out his BlackBerry to check his e-mail eight times during the
conversation. Or we’ve shaken our heads at an iPhone-wielding
hiker. The more sophisticated our online presence becomes, the
more compromised our real-life presence; the more present we
are there, the less present we can be here, as we sacrifice being
truly in touch for being constantly, relentlessly, everywhere all
over the place in touch. If 3-D web was going to be such a draw, it
could also further the trend of our being isolated from even the
people right in front of us.
“This is very much like the Wild West of the internet,” Rein
said. She teleported to Wishfest, a music and arts festival she was
helping to coordinate. Her friend Somatika Xiao, one of its programmers, met us there — a buff, blue-haired avatar. We fell down
a rabbit hole into an art installation. “Nobody understands it,
they’re scared by it, but it turns out there’s certainly nothing to be
afraid of. Just like the internet, people didn’t do it until they had to,
and then something changed.” The two avatars stood in the middle of a vortex of slowly circling glass shards. When Rein’s avatar
touched one, the floor turned into a swirling display of fractal art.
That was neat and all, but I couldn’t accept that she was
right, that I was overreacting—that it was useless, or beside
the point, to hate on how distracting virtual communication
is from real-life communication. Because that would mean I
needed to stop trying to fight off 3-D life.

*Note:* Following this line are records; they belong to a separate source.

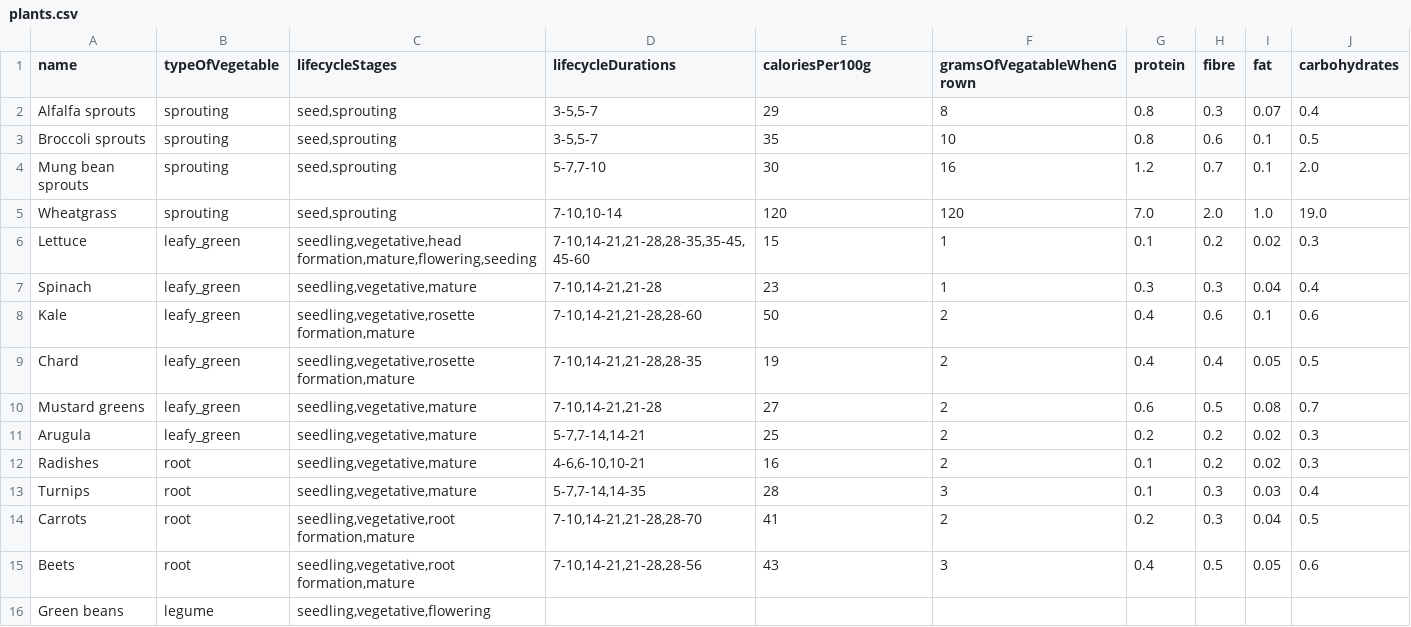
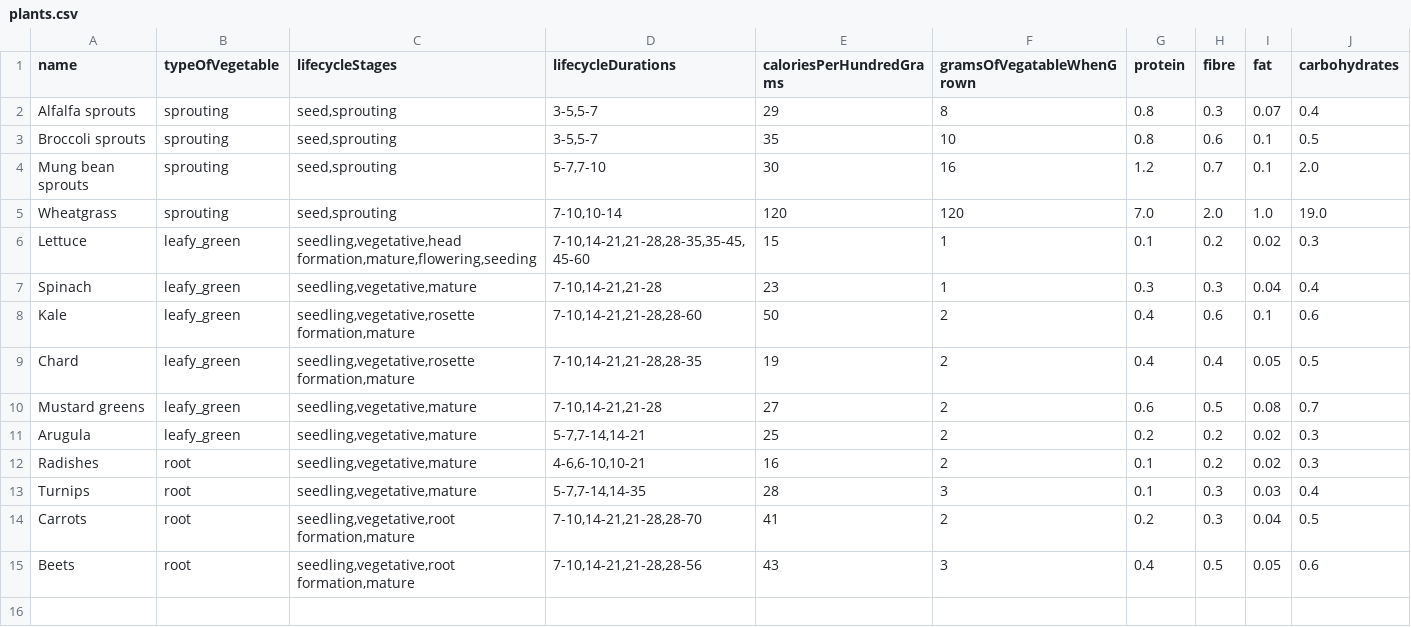
Before and after one commit to richardpaulmorton/GSS, a CSV file: GS_database/plants.csv (was frontend/src/plants.csv), drawn as a sheet.

Commit message:
Created import.py so that I can import data into tables and do checking first

```diff
--- a/frontend/src/plants.csv
+++ b/GS_database/plants.csv
@@ -1,2 +1,2 @@
-name,typeOfVegetable,lifecycleStages,lifecycleDurations,caloriesPer100g,gramsOfVegatableWhenGrown,protein,fibre,fat,carbohydrates
+name,typeOfVegetable,lifecycleStages,lifecycleDurations,caloriesPerHundredGrams,gramsOfVegatableWhenGrown,protein,fibre,fat,carbohydrates
 Alfalfa sprouts,sprouting,"seed,sprouting","3-5,5-7",29,8,0.8,0.3,0.07,0.4
@@ -15,3 +15 @@ Carrots,root,"seedling,vegetative,root formation,mature","7-10,14-21,21-28,28-70
 Beets,root,"seedling,vegetative,root formation,mature","7-10,14-21,21-28,28-56",43,3,0.4,0.5,0.05,0.6
-Green beans,legume,"seedling,vegetative,flowering
-
```
Also changed, not shown: 4 other files.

Because, logically, if
everyone’s going to be doing it, and it makes actually present
people less present, one sure way to not be distracted by virtual
communication is to stake your presence there, completely embrace it, become part of it, live and interact right inside of it.
And the idea of accepting that unsettled me right there in my
“Oh look!” Rein said suddenly, her eye caught by her computer screen.
A giant “HELLO” had appeared between the blue-haired avatar and Rein’s. “Aw, he’s saying hello to you.” She laughed.
I watched the screen, where the HELLO started flashing different colors. “Anyway, it has a lot of implications,” she went on.
The HELLO replicated, then started spinning, the culmination
of a series of complex original computer codes. From somewhere in California, Somatika Xiao had channeled a lot of energy
into making an animation — this total stranger, for me. His buff,
blue-haired avatar stood squarely in the center of the floor, waiting patiently amid his colorful greeting, looking at me dead-on
through the screen. As Rein continued talking, I looked back at
the avatar and intuitively, automatically, before I could hesitate,
smiled warmly. A